[Opening Provided records section]

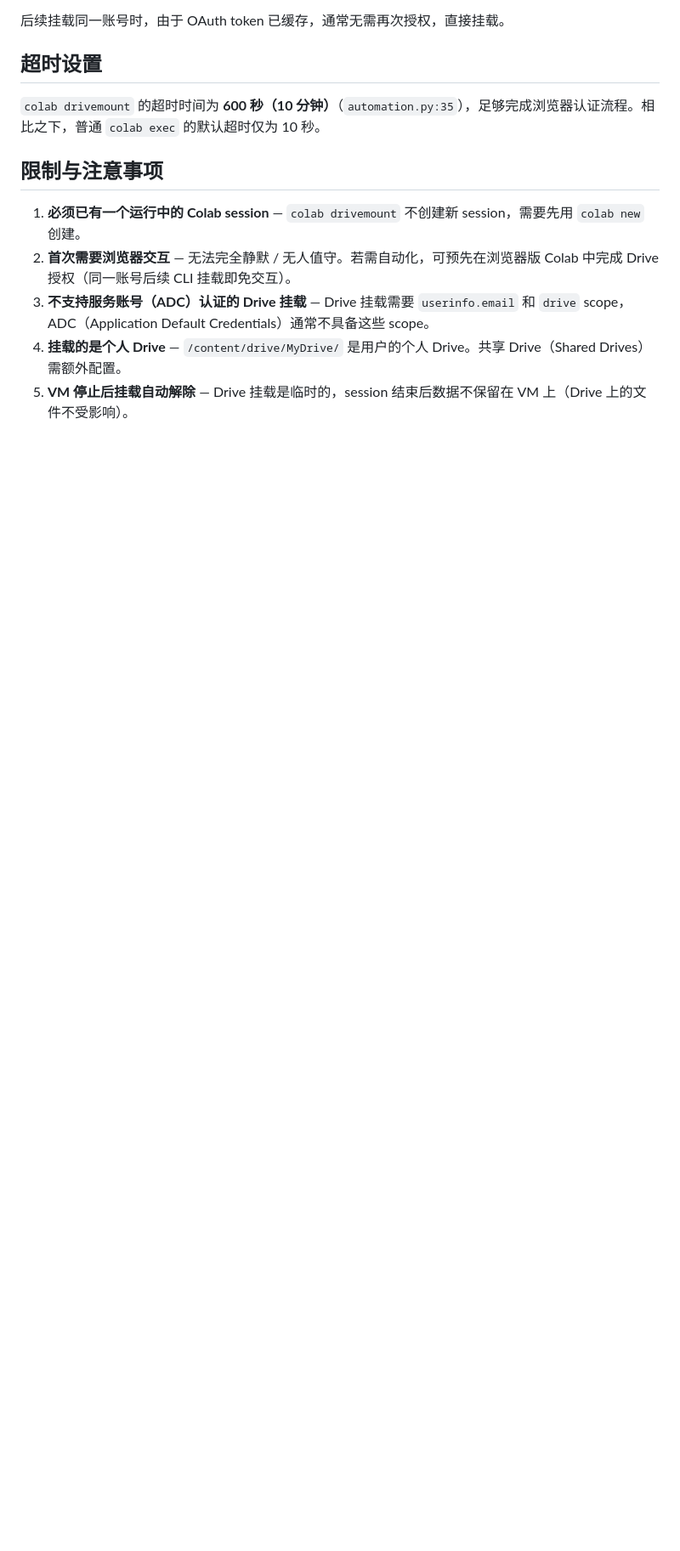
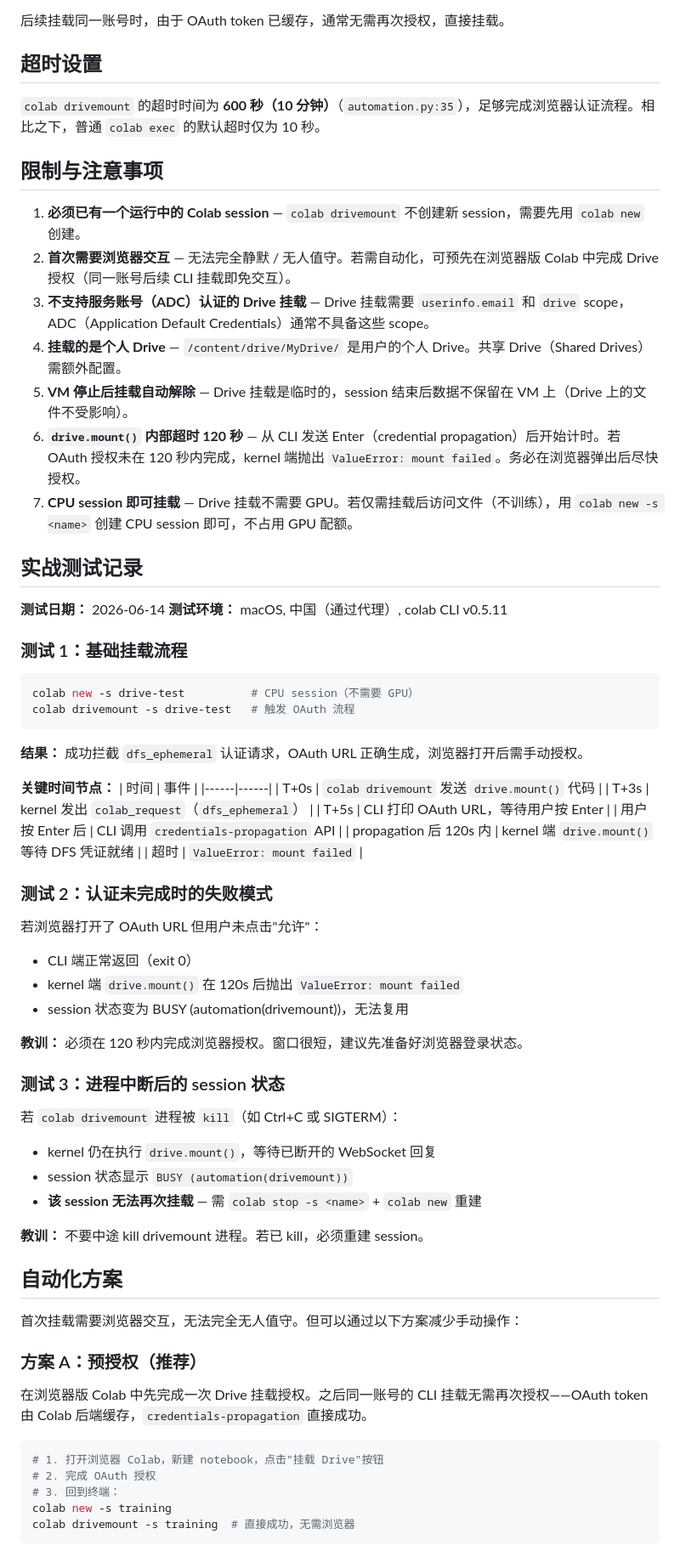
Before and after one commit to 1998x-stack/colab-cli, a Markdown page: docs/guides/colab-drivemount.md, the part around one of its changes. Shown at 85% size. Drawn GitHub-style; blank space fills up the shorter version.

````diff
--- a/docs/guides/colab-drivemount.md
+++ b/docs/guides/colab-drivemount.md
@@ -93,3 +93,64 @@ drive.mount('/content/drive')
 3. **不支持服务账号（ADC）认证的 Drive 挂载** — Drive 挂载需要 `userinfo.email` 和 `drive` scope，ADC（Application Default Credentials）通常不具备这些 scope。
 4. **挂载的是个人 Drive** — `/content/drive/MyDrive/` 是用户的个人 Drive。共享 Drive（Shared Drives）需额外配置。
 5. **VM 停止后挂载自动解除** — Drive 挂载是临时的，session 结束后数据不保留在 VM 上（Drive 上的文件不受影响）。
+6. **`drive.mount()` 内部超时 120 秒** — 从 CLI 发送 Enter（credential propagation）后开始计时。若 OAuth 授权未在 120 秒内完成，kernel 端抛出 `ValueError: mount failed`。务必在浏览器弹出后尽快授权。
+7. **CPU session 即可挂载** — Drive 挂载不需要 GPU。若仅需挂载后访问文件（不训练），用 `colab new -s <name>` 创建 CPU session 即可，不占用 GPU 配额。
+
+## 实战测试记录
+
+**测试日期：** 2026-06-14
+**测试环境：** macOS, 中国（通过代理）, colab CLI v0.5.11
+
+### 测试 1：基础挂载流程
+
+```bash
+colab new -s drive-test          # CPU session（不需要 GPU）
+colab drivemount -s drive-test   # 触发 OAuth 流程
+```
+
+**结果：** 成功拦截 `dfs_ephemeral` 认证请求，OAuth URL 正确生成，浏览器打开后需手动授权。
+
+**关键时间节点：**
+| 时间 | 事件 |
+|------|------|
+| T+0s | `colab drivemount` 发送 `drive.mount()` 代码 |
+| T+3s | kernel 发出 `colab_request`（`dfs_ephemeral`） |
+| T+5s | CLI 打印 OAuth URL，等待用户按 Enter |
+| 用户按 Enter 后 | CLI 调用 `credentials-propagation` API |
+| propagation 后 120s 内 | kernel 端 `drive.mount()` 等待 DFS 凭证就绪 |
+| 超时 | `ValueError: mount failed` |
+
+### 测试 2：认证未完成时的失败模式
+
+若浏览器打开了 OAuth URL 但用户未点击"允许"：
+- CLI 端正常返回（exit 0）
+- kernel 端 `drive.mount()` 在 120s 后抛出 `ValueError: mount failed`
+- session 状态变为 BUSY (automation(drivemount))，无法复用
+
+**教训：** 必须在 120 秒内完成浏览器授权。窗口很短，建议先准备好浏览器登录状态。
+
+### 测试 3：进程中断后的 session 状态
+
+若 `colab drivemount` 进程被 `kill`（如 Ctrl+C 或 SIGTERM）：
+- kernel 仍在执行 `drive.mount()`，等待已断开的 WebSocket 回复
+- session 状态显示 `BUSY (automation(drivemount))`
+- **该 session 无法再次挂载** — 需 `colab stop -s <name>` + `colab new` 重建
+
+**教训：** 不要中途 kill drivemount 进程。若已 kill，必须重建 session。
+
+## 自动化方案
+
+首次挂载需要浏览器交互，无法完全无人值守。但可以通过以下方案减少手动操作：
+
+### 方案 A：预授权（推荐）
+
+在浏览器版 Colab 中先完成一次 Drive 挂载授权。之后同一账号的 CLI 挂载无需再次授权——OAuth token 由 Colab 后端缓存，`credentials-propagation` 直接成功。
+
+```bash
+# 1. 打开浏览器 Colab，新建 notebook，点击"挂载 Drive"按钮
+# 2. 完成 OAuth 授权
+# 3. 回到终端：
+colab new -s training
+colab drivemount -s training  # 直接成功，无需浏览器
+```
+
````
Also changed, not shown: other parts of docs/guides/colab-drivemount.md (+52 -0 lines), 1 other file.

[Closing Provided records section]

The expected result is a copy of each line in the records where "drivemount" appears.

#### Response to this task
Before and after one commit to 1998x-stack/colab-cli, a Markdown page: docs/guides/colab-drivemount.md, the part around one of its changes. Shown at 85% size. Drawn GitHub-style; blank space fills up the shorter version.
--- a/docs/guides/colab-drivemount.md
+++ b/docs/guides/colab-drivemount.md
+colab drivemount -s drive-test   # 触发 OAuth 流程
+| T+0s | `colab drivemount` 发送 `drive.mount()` 代码 |
+- session 状态变为 BUSY (automation(drivemount))，无法复用
+若 `colab drivemount` 进程被 `kill`（如 Ctrl+C 或 SIGTERM）：
+- session 状态显示 `BUSY (automation(drivemount))`
+**教训：** 不要中途 kill drivemount 进程。若已 kill，必须重建 session。
+colab drivemount -s training  # 直接成功，无需浏览器
Also changed, not shown: other parts of docs/guides/colab-drivemount.md (+52 -0 lines), 1 other file.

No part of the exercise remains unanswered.